===== Source information
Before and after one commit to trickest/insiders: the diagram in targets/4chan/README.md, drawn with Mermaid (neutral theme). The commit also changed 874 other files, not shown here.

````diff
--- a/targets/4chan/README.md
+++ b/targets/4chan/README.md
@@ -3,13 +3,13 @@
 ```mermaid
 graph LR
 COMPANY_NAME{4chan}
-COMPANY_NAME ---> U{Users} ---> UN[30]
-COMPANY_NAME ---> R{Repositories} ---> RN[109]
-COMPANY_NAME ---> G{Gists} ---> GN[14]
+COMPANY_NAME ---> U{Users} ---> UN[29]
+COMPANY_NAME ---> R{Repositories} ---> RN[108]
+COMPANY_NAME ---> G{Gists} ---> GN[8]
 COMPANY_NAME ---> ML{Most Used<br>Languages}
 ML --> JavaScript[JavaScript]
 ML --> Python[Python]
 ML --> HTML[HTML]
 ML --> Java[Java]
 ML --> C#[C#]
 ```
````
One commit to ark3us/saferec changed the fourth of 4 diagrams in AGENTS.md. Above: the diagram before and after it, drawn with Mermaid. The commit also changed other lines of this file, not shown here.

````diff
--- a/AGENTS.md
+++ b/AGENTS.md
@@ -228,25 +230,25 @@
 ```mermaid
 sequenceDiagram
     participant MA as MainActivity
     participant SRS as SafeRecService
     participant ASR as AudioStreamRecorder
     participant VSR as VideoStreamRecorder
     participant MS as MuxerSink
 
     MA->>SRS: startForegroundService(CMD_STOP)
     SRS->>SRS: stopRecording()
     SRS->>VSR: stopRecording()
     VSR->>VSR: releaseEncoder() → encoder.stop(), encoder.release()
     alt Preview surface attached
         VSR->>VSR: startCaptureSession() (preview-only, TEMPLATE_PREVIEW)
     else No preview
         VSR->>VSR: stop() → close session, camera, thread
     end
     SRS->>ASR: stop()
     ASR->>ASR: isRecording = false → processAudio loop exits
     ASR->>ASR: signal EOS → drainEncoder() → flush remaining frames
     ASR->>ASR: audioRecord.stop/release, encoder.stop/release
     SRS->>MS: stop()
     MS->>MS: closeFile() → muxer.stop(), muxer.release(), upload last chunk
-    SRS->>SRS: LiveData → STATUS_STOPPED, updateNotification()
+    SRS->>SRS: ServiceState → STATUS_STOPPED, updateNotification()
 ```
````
==========
===== Source information
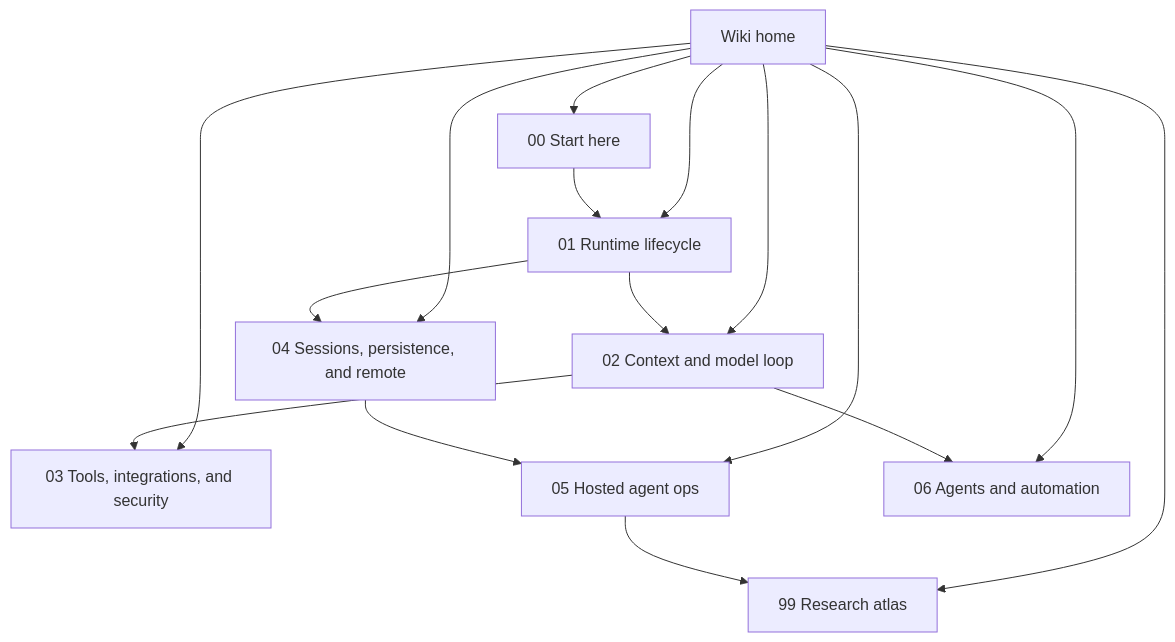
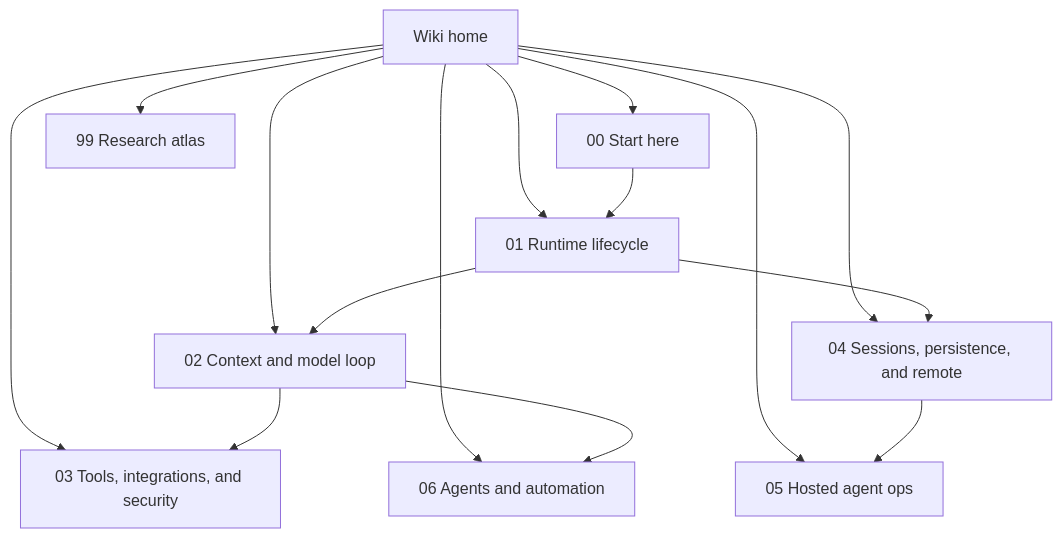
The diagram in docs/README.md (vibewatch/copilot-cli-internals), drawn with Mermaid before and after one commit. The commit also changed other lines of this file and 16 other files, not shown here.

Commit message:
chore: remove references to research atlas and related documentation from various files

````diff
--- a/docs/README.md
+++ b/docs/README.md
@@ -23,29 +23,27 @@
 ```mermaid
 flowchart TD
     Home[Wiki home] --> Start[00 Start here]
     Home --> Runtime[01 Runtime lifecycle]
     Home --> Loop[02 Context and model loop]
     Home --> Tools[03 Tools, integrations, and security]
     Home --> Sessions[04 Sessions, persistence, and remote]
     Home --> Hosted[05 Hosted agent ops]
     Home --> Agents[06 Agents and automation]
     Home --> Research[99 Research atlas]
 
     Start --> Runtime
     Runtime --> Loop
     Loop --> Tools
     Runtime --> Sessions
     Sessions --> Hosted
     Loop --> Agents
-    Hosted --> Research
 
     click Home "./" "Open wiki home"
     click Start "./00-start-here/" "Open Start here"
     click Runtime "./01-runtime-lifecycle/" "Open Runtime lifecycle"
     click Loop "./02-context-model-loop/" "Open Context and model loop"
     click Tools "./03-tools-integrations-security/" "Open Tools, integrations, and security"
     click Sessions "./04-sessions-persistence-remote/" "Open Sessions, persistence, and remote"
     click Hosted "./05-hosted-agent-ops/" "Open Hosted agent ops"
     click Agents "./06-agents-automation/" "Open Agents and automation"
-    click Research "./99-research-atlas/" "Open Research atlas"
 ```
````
==========
===== Source information
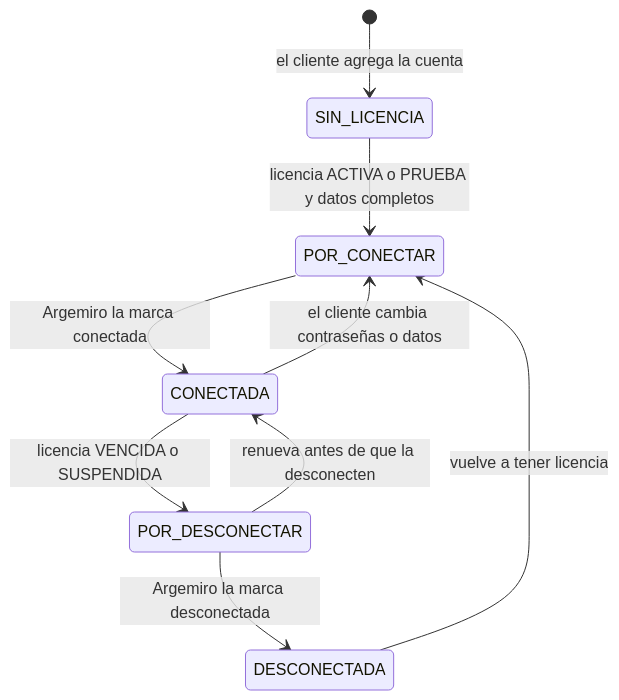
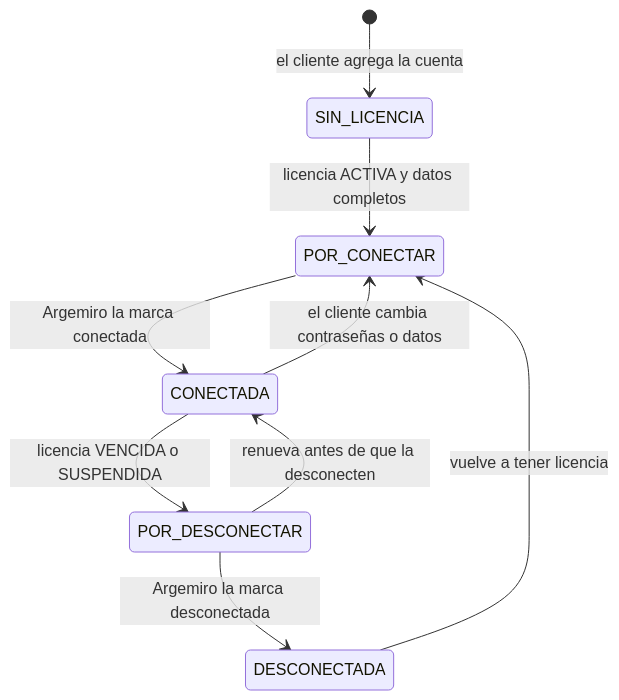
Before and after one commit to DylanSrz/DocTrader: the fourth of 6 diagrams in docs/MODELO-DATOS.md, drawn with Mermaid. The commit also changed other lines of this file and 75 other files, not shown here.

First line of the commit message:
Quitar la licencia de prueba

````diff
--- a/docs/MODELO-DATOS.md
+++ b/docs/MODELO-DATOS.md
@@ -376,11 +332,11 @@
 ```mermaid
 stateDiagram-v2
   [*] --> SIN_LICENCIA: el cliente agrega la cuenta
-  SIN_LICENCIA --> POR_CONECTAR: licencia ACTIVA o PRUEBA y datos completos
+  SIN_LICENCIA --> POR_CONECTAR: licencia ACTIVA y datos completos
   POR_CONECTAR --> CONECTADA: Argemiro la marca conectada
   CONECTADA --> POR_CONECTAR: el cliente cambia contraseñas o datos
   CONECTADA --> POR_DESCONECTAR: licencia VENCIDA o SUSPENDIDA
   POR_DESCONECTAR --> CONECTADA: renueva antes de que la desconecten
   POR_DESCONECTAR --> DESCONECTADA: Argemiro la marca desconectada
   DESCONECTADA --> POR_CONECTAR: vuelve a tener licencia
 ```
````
==========
Your objective: Lines that hold "Runtime" are the ones to copy, so pick each out from the data.

Reply to the task:
     Home --> Runtime[01 Runtime lifecycle]
     Start --> Runtime
     Runtime --> Loop
     Runtime --> Sessions
     click Runtime "./01-runtime-lifecycle/" "Open Runtime lifecycle"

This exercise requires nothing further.